#### EXERCISE
For the entries that follow, set down each one exactly and drop any pictures.

#### SOURCE MATERIAL
****************

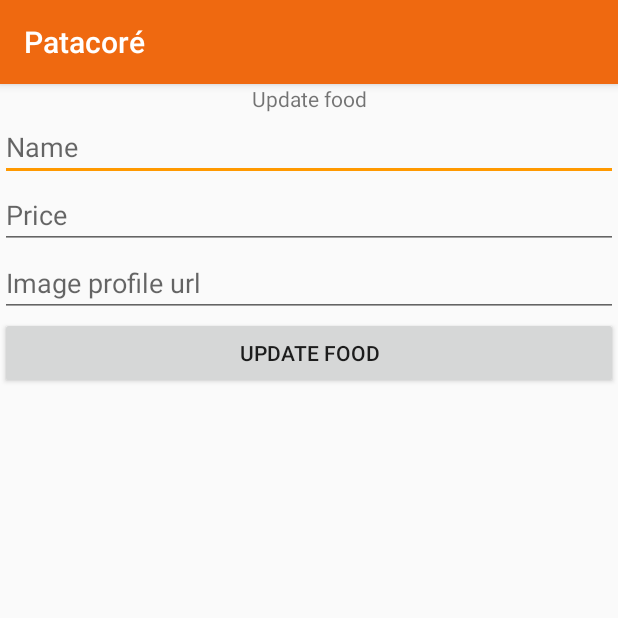
After one commit to estephany2828/Patacore, an Android app: the EditarPlatoActivity screen opened directly, with no data from a screen before it, on a phone screen of 412 x 824 dp, the top half of it. The commit adds this screen. Run offline under Robolectric (Android 15) with nearby library versions, the light colour scheme and no system bars.

```diff
--- /dev/null
+++ b/app/src/main/java/edu/unicauca/patacore/model/MenuInsert.java
@@ -0,0 +1,4 @@
+package edu.unicauca.patacore.model;
+
+public class MenuInsert {
+}
--- /dev/null
+++ b/app/src/main/java/edu/unicauca/patacore/view/EditarPlatoActivity.java
@@ -0,0 +1,78 @@
+package edu.unicauca.patacore.view;
+
+import androidx.appcompat.app.AppCompatActivity;
+
+import android.os.Bundle;
+import android.view.View;
+import android.widget.Button;
+import android.widget.EditText;
+
+import edu.unicauca.patacore.R;
+import edu.unicauca.patacore.data.db.SQLiteFood;
+import edu.unicauca.patacore.model.Menu;
+
+public class EditarPlatoActivity extends AppCompatActivity {
+    private EditText foodNameUpdate;
+    private EditText foodPriceUpdate;
+    private EditText imgUpdate;
+    private Button updateFoodButton;
+
+    private SQLiteFood sqLiteFood;
+    private long receivedPersonId;
+
+    @Override
+    protected void onCreate(Bundle savedInstanceState) {
+        super.onCreate(savedInstanceState);
+        setContentView(R.layout.activity_editar_plato);
+
+        //init
+        init();
+
+        sqLiteFood = new SQLiteFood(this);
+
+        try {
+            //get intent to get person id
+            receivedPersonId = getIntent().getLongExtra("MENU_ID", 1);
+        } catch (Exception e) {
+            e.printStackTrace();
+        }
+
+        /***populate user data before update***/
+        Menu menu = sqLiteFood.getMenuFood(receivedPersonId);
+        //set field to this user data
+        foodNameUpdate.setText(menu.getTxtNombre());
+        foodPriceUpdate.setText(menu.getTxtPrecio());
+        //imgUpdate.setText(menu.getImg());
+
+
+
+        //listen to add button click to update
+        updateFoodButton.setOnClickListener(new View.OnClickListener() {
+            @Override
+            public void onClick(View view) {
+                //call the save person method
+                updatePerson();
+            }
+        });
+
+    }
+
+    private void updatePerson() {
+        //create updated person
+        String name = foodNameUpdate.getText().toString().trim();
+        String price = foodPriceUpdate.getText().toString().trim();
+        String img = imgUpdate.getText().toString().trim();
+        Menu updatedPerson = new Menu(name, price, img);
+
+        //call dbhelper update
+        sqLiteFood.updateMenuFoodRecord(receivedPersonId, this, updatedPerson);
+    }
+
+    private void init() {
+        foodNameUpdate = (EditText)findViewById(R.id.foodNameUpdate);
+        foodPriceUpdate = (EditText)findViewById(R.id.foodPriceUpdate);
+        imgUpdate = (EditText)findViewById(R.id.imgUpdate);
+        updateFoodButton = (Button)findViewById(R.id.updateFoodButton);
+    }
+
+}
--- a/app/src/main/java/edu/unicauca/patacore/view/fragment/ListarOrdenFragment.java
+++ b/app/src/main/java/edu/unicauca/patacore/view/fragment/ListarOrdenFragment.java
@@ -38,7 +38,6 @@ public class ListarOrdenFragment extends Fragment {
                              Bundle savedInstanceState) {
        // Inflate the layout for this fragment
         View view= inflater.inflate(R.layout.fragment_listar_orden, container, false);
-
         RecyclerView pedidosRecycler =view.findViewById(R.id.menuListRecycler);
         LinearLayoutManager linearLayoutManager = new LinearLayoutManager(getContext());
         linearLayoutManager.setOrientation(linearLayoutManager.VERTICAL);
@@ -48,7 +47,6 @@ public class ListarOrdenFragment extends Fragment {
         pedidosRecycler.setAdapter(pedidosAdapterRecyclerView);
         //TOLBAR
         showToolbar("Lista Pedidos", false, view);
-
         return view;
 
     }
@@ -56,7 +54,7 @@ public class ListarOrdenFragment extends Fragment {
         ArrayList <Pedidos> pedidos= new ArrayList<>();
 
 
-        pedidos.add(new Pedidos("https://www.reinadelaselva.pe/content/img_noticia/limonada.jpg", "pollo", "5000"  ));
+      pedidos.add(new Pedidos("https://www.reinadelaselva.pe/content/img_noticia/limonada.jpg", "pollo", "5000"  ));
       pedidos.add(new Pedidos("https://peru21.pe/resizer/GjiPoTh0tNBPixu-SjuZ58BFDpM=/980x528/smart/arc-anglerfish-arc2-prod-elcomercio.s3.amazonaws.com/public/ZCPPKN7SHBAA7HPUJHRUGHS32U.jpg", "pollo", "5000"  ));
       pedidos.add(new Pedidos("https://cdn.pixabay.com/photo/2014/12/16/23/45/soup-570922_960_720.jpg", "pollo", "5000"  ));
       pedidos.add(new Pedidos("https://cdn.colombia.com/sdi/2011/08/02/bandeja-paisa-500927.jpg", "pollo", "5000"  ));
--- a/app/src/main/java/edu/unicauca/patacore/view/fragment/MenuFragment.java
+++ b/app/src/main/java/edu/unicauca/patacore/view/fragment/MenuFragment.java
@@ -72,7 +72,7 @@ public class MenuFragment extends Fragment {
         linearLayoutManager.setOrientation(linearLayoutManager.VERTICAL);
         menuRecycler.setLayoutManager(linearLayoutManager);
         PedidosMenuRecyclerView pedidosMenuRecyclerView =
-                new PedidosMenuRecyclerView(sqLiteFood.buildListas(),R.layout.cardview_menu, getActivity());
+                new PedidosMenuRecyclerView(sqLiteFood.buildListas(),getActivity(), R.layout.cardview_menu, getActivity());
         menuRecycler.setAdapter(pedidosMenuRecyclerView);
         pedidosMenuRecyclerView.notifyDataSetChanged();
         //TOLBAR
--- /dev/null
+++ b/app/src/main/res/layout/activity_editar_plato.xml
@@ -0,0 +1,48 @@
+<?xml version="1.0" encoding="utf-8"?>
+<LinearLayout xmlns:android="http://schemas.android.com/apk/res/android"
+    xmlns:app="http://schemas.android.com/apk/res-auto"
+    xmlns:tools="http://schemas.android.com/tools"
+    android:layout_width="match_parent"
+    android:layout_height="match_parent"
+    tools:context=".view.EditarPlatoActivity"
+    android:orientation="vertical">
+    <TextView
+        android:id="@+id/titleUpdate"
+        android:layout_width="match_parent"
+        android:layout_height="wrap_content"
+        android:text="Update food"
+        android:textAlignment="center" />
+
+    <EditText
+        android:id="@+id/foodNameUpdate"
+        android:layout_width="match_parent"
+        android:layout_height="wrap_content"
+        android:ems="10"
+        android:inputType="textPersonName"
+        android:hint="Name" />
+
+    <EditText
+        android:id="@+id/foodPriceUpdate"
+        android:layout_width="match_parent"
+        android:layout_height="wrap_content"
+        android:ems="10"
+        android:inputType="number"
+        android:hint="Price" />
+
+
+
+    <EditText
+        android:id="@+id/imgUpdate"
+        android:layout_width="match_parent"
+        android:layout_height="wrap_content"
+        android:ems="10"
+        android:inputType="textUri"
+        android:hint="Image profile url" />
+
+    <Button
+        android:id="@+id/updateFoodButton"
+        android:layout_width="match_parent"
+        android:layout_height="wrap_content"
+        android:text="Update Food"/>
+
+</LinearLayout>
```
Also changed, not shown: app/src/main/AndroidManifest.xml (+3 -8 lines), app/src/main/java/edu/unicauca/patacore/adapter/PedidosMenuAdapter.java (deleted, +0 -27 lines), app/src/main/java/edu/unicauca/patacore/adapter/PedidosMenuRecyclerView.java (+29 -25 lines), app/src/main/java/edu/unicauca/patacore/data/db/SQLiteFood.java (+4 -7 lines), app/src/main/java/edu/unicauca/patacore/model/Menu.java (+9 -2 lines), app/src/main/java/edu/unicauca/patacore/view/AgregarPlatoActivity.java (+13 -0 lines).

****************

#### THE COMPLETED TASK
After one commit to estephany2828/Patacore, an Android app: the EditarPlatoActivity screen opened directly, with no data from a screen before it, on a phone screen of 412 x 824 dp, the top half of it. The commit adds this screen. Run offline under Robolectric (Android 15) with nearby library versions, the light colour scheme and no system bars.

```diff
--- /dev/null
+++ b/app/src/main/java/edu/unicauca/patacore/model/MenuInsert.java
@@ -0,0 +1,4 @@
+package edu.unicauca.patacore.model;
+
+public class MenuInsert {
+}
--- /dev/null
+++ b/app/src/main/java/edu/unicauca/patacore/view/EditarPlatoActivity.java
@@ -0,0 +1,78 @@
+package edu.unicauca.patacore.view;
+
+import androidx.appcompat.app.AppCompatActivity;
+
+import android.os.Bundle;
+import android.view.View;
+import android.widget.Button;
+import android.widget.EditText;
+
+import edu.unicauca.patacore.R;
+import edu.unicauca.patacore.data.db.SQLiteFood;
+import edu.unicauca.patacore.model.Menu;
+
+public class EditarPlatoActivity extends AppCompatActivity {
+    private EditText foodNameUpdate;
+    private EditText foodPriceUpdate;
+    private EditText imgUpdate;
+    private Button updateFoodButton;
+
+    private SQLiteFood sqLiteFood;
+    private long receivedPersonId;
+
+    @Override
+    protected void onCreate(Bundle savedInstanceState) {
+        super.onCreate(savedInstanceState);
+        setContentView(R.layout.activity_editar_plato);
+
+        //init
+        init();
+
+        sqLiteFood = new SQLiteFood(this);
+
+        try {
+            //get intent to get person id
+            receivedPersonId = getIntent().getLongExtra("MENU_ID", 1);
+        } catch (Exception e) {
+            e.printStackTrace();
+        }
+
+        /***populate user data before update***/
+        Menu menu = sqLiteFood.getMenuFood(receivedPersonId);
+        //set field to this user data
+        foodNameUpdate.setText(menu.getTxtNombre());
+        foodPriceUpdate.setText(menu.getTxtPrecio());
+        //imgUpdate.setText(menu.getImg());
+
+
+
+        //listen to add button click to update
+        updateFoodButton.setOnClickListener(new View.OnClickListener() {
+            @Override
+            public void onClick(View view) {
+                //call the save person method
+                updatePerson();
+            }
+        });
+
+    }
+
+    private void updatePerson() {
+        //create updated person
+        String name = foodNameUpdate.getText().toString().trim();
+        String price = foodPriceUpdate.getText().toString().trim();
+        String img = imgUpdate.getText().toString().trim();
+        Menu updatedPerson = new Menu(name, price, img);
+
+        //call dbhelper update
+        sqLiteFood.updateMenuFoodRecord(receivedPersonId, this, updatedPerson);
+    }
+
+    private void init() {
+        foodNameUpdate = (EditText)findViewById(R.id.foodNameUpdate);
+        foodPriceUpdate = (EditText)findViewById(R.id.foodPriceUpdate);
+        imgUpdate = (EditText)findViewById(R.id.imgUpdate);
+        updateFoodButton = (Button)findViewById(R.id.updateFoodButton);
+    }
+
+}
--- a/app/src/main/java/edu/unicauca/patacore/view/fragment/ListarOrdenFragment.java
+++ b/app/src/main/java/edu/unicauca/patacore/view/fragment/ListarOrdenFragment.java
@@ -38,7 +38,6 @@ public class ListarOrdenFragment extends Fragment {
                              Bundle savedInstanceState) {
        // Inflate the layout for this fragment
         View view= inflater.inflate(R.layout.fragment_listar_orden, container, false);
-
         RecyclerView pedidosRecycler =view.findViewById(R.id.menuListRecycler);
         LinearLayoutManager linearLayoutManager = new LinearLayoutManager(getContext());
         linearLayoutManager.setOrientation(linearLayoutManager.VERTICAL);
@@ -48,7 +47,6 @@ public class ListarOrdenFragment extends Fragment {
         pedidosRecycler.setAdapter(pedidosAdapterRecyclerView);
         //TOLBAR
         showToolbar("Lista Pedidos", false, view);
-
         return view;
 
     }
@@ -56,7 +54,7 @@ public class ListarOrdenFragment extends Fragment {
         ArrayList <Pedidos> pedidos= new ArrayList<>();
 
 
-        pedidos.add(new Pedidos("https://www.reinadelaselva.pe/content/img_noticia/limonada.jpg", "pollo", "5000"  ));
+      pedidos.add(new Pedidos("https://www.reinadelaselva.pe/content/img_noticia/limonada.jpg", "pollo", "5000"  ));
       pedidos.add(new Pedidos("https://peru21.pe/resizer/GjiPoTh0tNBPixu-SjuZ58BFDpM=/980x528/smart/arc-anglerfish-arc2-prod-elcomercio.s3.amazonaws.com/public/ZCPPKN7SHBAA7HPUJHRUGHS32U.jpg", "pollo", "5000"  ));
       pedidos.add(new Pedidos("https://cdn.pixabay.com/photo/2014/12/16/23/45/soup-570922_960_720.jpg", "pollo", "5000"  ));
       pedidos.add(new Pedidos("https://cdn.colombia.com/sdi/2011/08/02/bandeja-paisa-500927.jpg", "pollo", "5000"  ));
--- a/app/src/main/java/edu/unicauca/patacore/view/fragment/MenuFragment.java
+++ b/app/src/main/java/edu/unicauca/patacore/view/fragment/MenuFragment.java
@@ -72,7 +72,7 @@ public class MenuFragment extends Fragment {
         linearLayoutManager.setOrientation(linearLayoutManager.VERTICAL);
         menuRecycler.setLayoutManager(linearLayoutManager);
         PedidosMenuRecyclerView pedidosMenuRecyclerView =
-                new PedidosMenuRecyclerView(sqLiteFood.buildListas(),R.layout.cardview_menu, getActivity());
+                new PedidosMenuRecyclerView(sqLiteFood.buildListas(),getActivity(), R.layout.cardview_menu, getActivity());
         menuRecycler.setAdapter(pedidosMenuRecyclerView);
         pedidosMenuRecyclerView.notifyDataSetChanged();
         //TOLBAR
--- /dev/null
+++ b/app/src/main/res/layout/activity_editar_plato.xml
@@ -0,0 +1,48 @@
+<?xml version="1.0" encoding="utf-8"?>
+<LinearLayout xmlns:android="http://schemas.android.com/apk/res/android"
+    xmlns:app="http://schemas.android.com/apk/res-auto"
+    xmlns:tools="http://schemas.android.com/tools"
+    android:layout_width="match_parent"
+    android:layout_height="match_parent"
+    tools:context=".view.EditarPlatoActivity"
+    android:orientation="vertical">
+    <TextView
+        android:id="@+id/titleUpdate"
+        android:layout_width="match_parent"
+        android:layout_height="wrap_content"
+        android:text="Update food"
+        android:textAlignment="center" />
+
+    <EditText
+        android:id="@+id/foodNameUpdate"
+        android:layout_width="match_parent"
+        android:layout_height="wrap_content"
+        android:ems="10"
+        android:inputType="textPersonName"
+        android:hint="Name" />
+
+    <EditText
+        android:id="@+id/foodPriceUpdate"
+        android:layout_width="match_parent"
+        android:layout_height="wrap_content"
+        android:ems="10"
+        android:inputType="number"
+        android:hint="Price" />
+
+
+
+    <EditText
+        android:id="@+id/imgUpdate"
+        android:layout_width="match_parent"
+        android:layout_height="wrap_content"
+        android:ems="10"
+        android:inputType="textUri"
+        android:hint="Image profile url" />
+
+    <Button
+        android:id="@+id/updateFoodButton"
+        android:layout_width="match_parent"
+        android:layout_height="wrap_content"
+        android:text="Update Food"/>
+
+</LinearLayout>
```
Also changed, not shown: app/src/main/AndroidManifest.xml (+3 -8 lines), app/src/main/java/edu/unicauca/patacore/adapter/PedidosMenuAdapter.java (deleted, +0 -27 lines), app/src/main/java/edu/unicauca/patacore/adapter/PedidosMenuRecyclerView.java (+29 -25 lines), app/src/main/java/edu/unicauca/patacore/data/db/SQLiteFood.java (+4 -7 lines), app/src/main/java/edu/unicauca/patacore/model/Menu.java (+9 -2 lines), app/src/main/java/edu/unicauca/patacore/view/AgregarPlatoActivity.java (+13 -0 lines).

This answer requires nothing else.